→ **What to produce**: Examine each line of the data. Copy those that contain the string "alpha".

- Opening Delimiter -

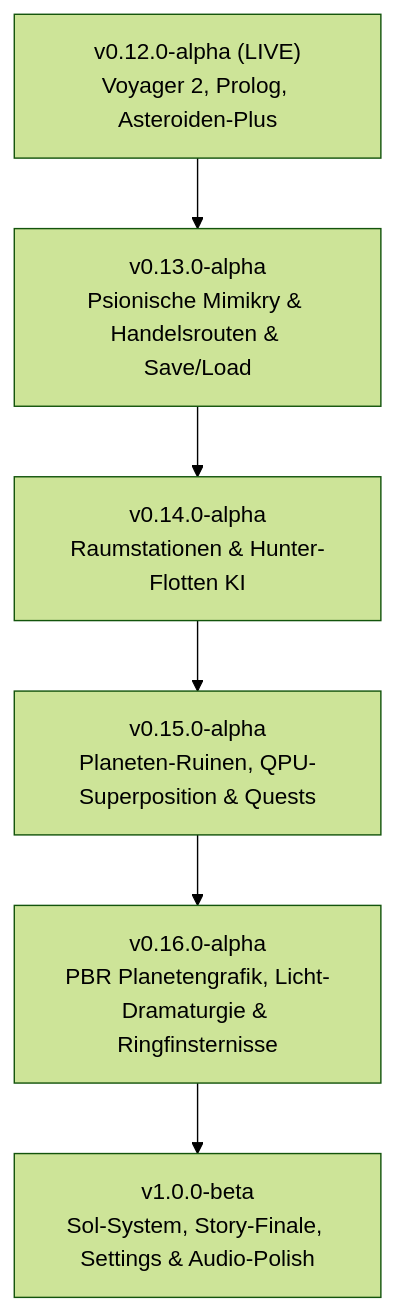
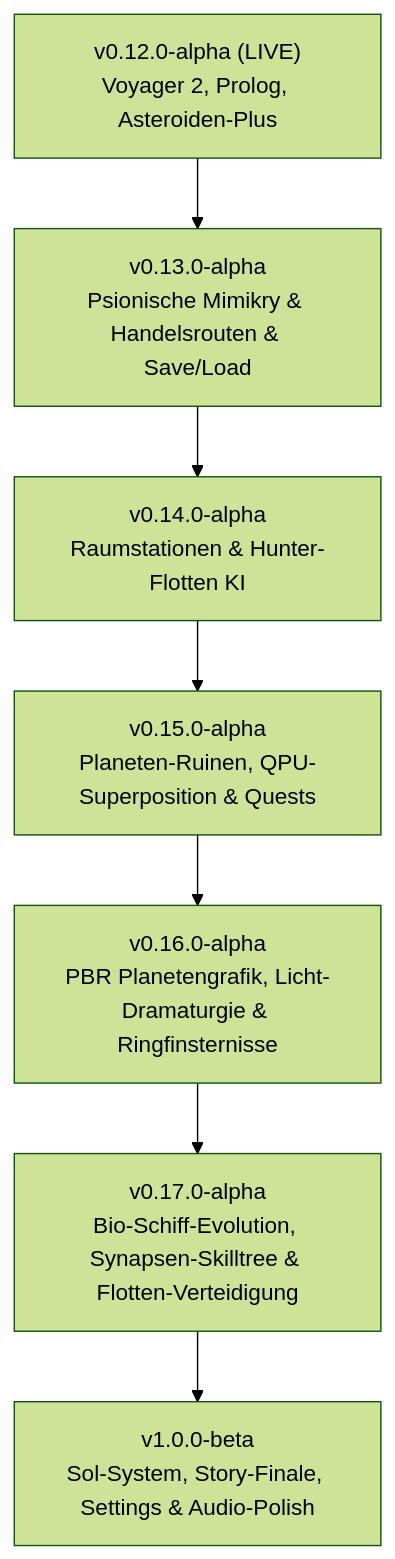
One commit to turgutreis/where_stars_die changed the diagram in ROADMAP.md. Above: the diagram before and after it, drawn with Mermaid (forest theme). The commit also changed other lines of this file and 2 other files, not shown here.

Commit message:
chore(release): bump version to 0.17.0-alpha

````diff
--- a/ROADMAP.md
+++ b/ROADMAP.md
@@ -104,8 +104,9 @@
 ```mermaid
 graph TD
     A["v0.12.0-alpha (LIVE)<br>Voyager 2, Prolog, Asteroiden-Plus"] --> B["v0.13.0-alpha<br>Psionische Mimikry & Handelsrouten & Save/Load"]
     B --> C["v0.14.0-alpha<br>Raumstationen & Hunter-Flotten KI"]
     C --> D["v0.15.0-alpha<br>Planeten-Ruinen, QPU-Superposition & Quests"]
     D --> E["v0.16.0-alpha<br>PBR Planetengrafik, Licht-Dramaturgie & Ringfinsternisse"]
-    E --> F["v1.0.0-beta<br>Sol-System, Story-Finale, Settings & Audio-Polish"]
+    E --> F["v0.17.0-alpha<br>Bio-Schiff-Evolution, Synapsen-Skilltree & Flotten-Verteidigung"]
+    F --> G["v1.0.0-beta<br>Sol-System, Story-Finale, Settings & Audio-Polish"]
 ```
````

- Closing Delimiter -

→ **Response box**:
chore(release): bump version to 0.17.0-alpha
     A["v0.12.0-alpha (LIVE)<br>Voyager 2, Prolog, Asteroiden-Plus"] --> B["v0.13.0-alpha<br>Psionische Mimikry & Handelsrouten & Save/Load"]
     B --> C["v0.14.0-alpha<br>Raumstationen & Hunter-Flotten KI"]
     C --> D["v0.15.0-alpha<br>Planeten-Ruinen, QPU-Superposition & Quests"]
     D --> E["v0.16.0-alpha<br>PBR Planetengrafik, Licht-Dramaturgie & Ringfinsternisse"]
+    E --> F["v0.17.0-alpha<br>Bio-Schiff-Evolution, Synapsen-Skilltree & Flotten-Verteidigung"]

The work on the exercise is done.